Task requirements = Please filter the entries for the word "archive" and copy every line that has it.

Difference listings:
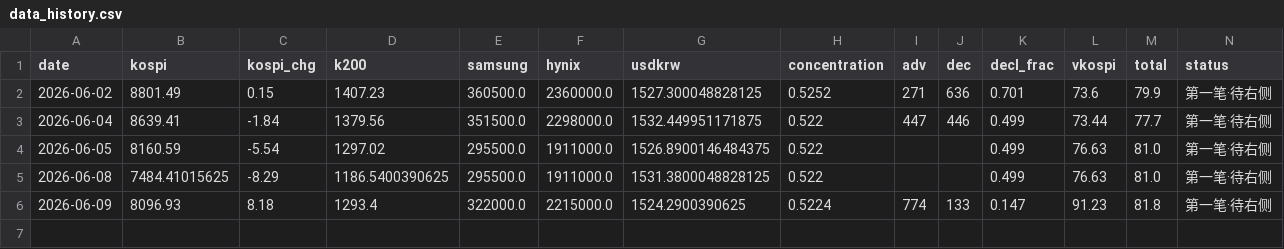
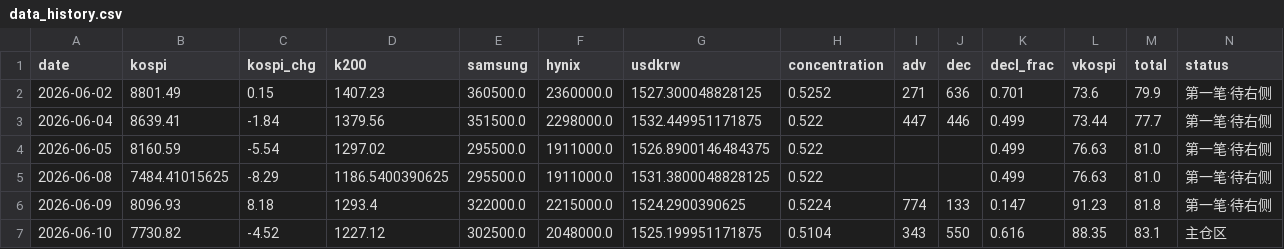
Before and after one commit to nelpower/korea-scorecard, a CSV file: data_history.csv, drawn as a sheet; the diff names each change by its address in the sheet, - before the commit and + after, or states it on an @@ line.

```diff
--- a/data_history.csv
+++ b/data_history.csv
+row 7: 2026-06-10 | 7730.82 | -4.52 | 1227.12 | 302500.0 | 2048000.0 | 1525.199951171875 | 0.5104 | 343 | 550 | 0.616 | 88.35 | 83.1 | 主仓区
```
Also changed, not shown: 2 other files.
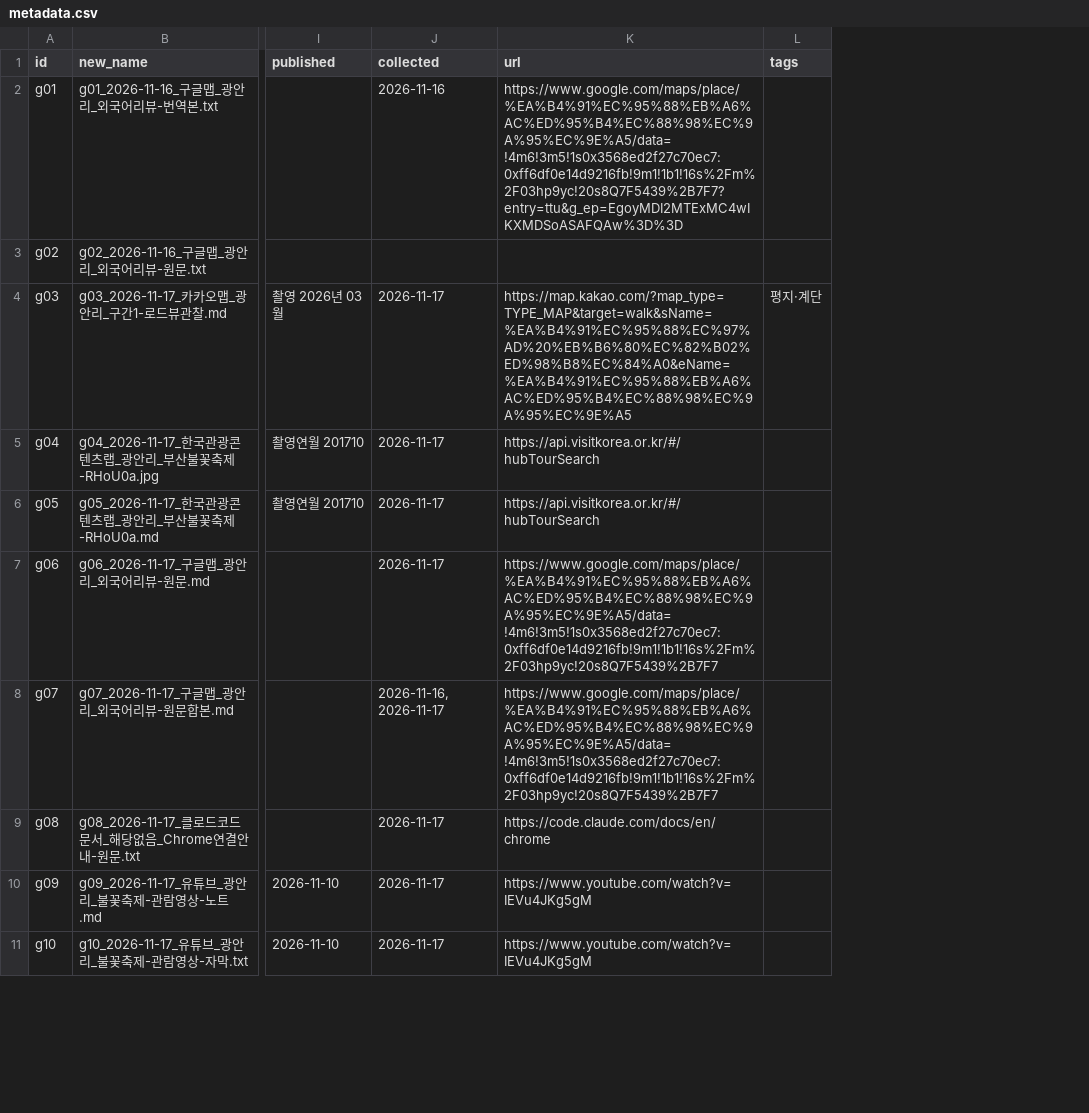
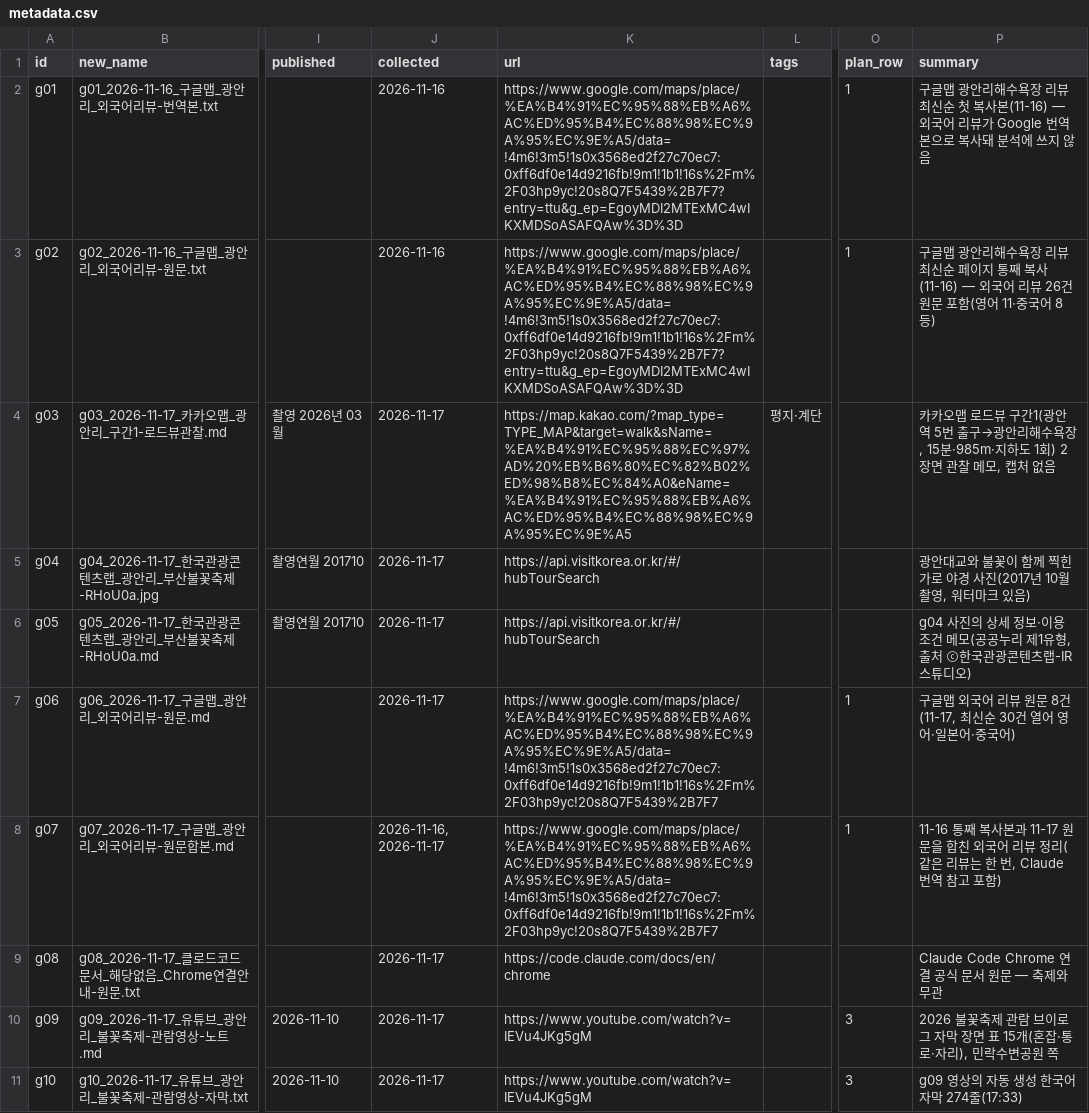
Before and after one commit to olive-universe/team-04-local, a CSV file: taehwan/archive/metadata.csv, drawn as a sheet; only a part is shown, gaps mark what is left out; the diff names each change by its address in the sheet, - before the commit and + after, or states it on an @@ line.

```diff
--- a/taehwan/archive/metadata.csv
+++ b/taehwan/archive/metadata.csv
+column O (plan_row), rows 2-11: 1 | 1 |  |  |  | 1 | 1 |  | 3 | 3
+column P (summary), rows 2-11: 구글맵 광안리해수욕장 리뷰 최신순 첫 복사본(11-16) — 외국어 리뷰가 Google 번역본으로 복사돼 분석에 쓰지 않음 | 구글맵 광안리해수욕장 리뷰 최신순 페이지 통째 복사(11-16) — 외국어 리뷰 26건 원문 포함(영어 11·중국어 8 등) | 카카오맵 로드뷰 구간1(광안역 5번 출구→광안리해수욕장, 15분·985m·지하도 1회) 2장면 관찰 메모, 캡처 없음 | 광안대교와 불꽃이 함께 찍힌 가로 야경 사진(2017년 10월 촬영, 워터마크 있음) | g04 사진의 상세 정보·이용 조건 메모(공공누리 제1유형, 출처 ⓒ한국관광콘텐츠랩-IR 스튜디오) | 구글맵 외국어 리뷰 원문 8건(11-17, 최신순 30건 열어 영어·일본어·중국어) | 11-16 통째 복사본과 11-17 원문을 합친 외국어 리뷰 정리(같은 리뷰는 한 번, Claude 번역 참고 포함) | Claude Code Chrome 연결 공식 문서 원문 — 축제와 무관 | 2026 불꽃축제 관람 브이로그 자막 장면 표 15개(혼잡·통로·자리), 민락수변공원 쪽 | g09 영상의 자동 생성 한국어 자막 274줄(17:33)
-J3 (collected): (empty)
+J3 (collected): 2026-11-16
-K3 (url): (empty)
+K3 (url): https://www.google.com/maps/place/%EA%B4%91%EC%95%88%EB%A6%AC%ED%95%B4%EC%88%98%EC%9A%95%EC%9E%A5/data=!4m6!3m5!1s0x3568ed2f27c70ec7:0xff6df0e14d9216fb!9m1!1b1!16s%2Fm%2F03hp9yc!20s8Q7F5439%2B7F7?entry=ttu&g_ep=EgoyMDI2MTExMC4wIKXMDSoASAFQAw%3D%3D
```
Also changed, not shown: archive/metadata.csv.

Output of the exercise =
Before and after one commit to olive-universe/team-04-local, a CSV file: taehwan/archive/metadata.csv, drawn as a sheet; only a part is shown, gaps mark what is left out; the diff names each change by its address in the sheet, - before the commit and + after, or states it on an @@ line.
--- a/taehwan/archive/metadata.csv
+++ b/taehwan/archive/metadata.csv
Also changed, not shown: archive/metadata.csv.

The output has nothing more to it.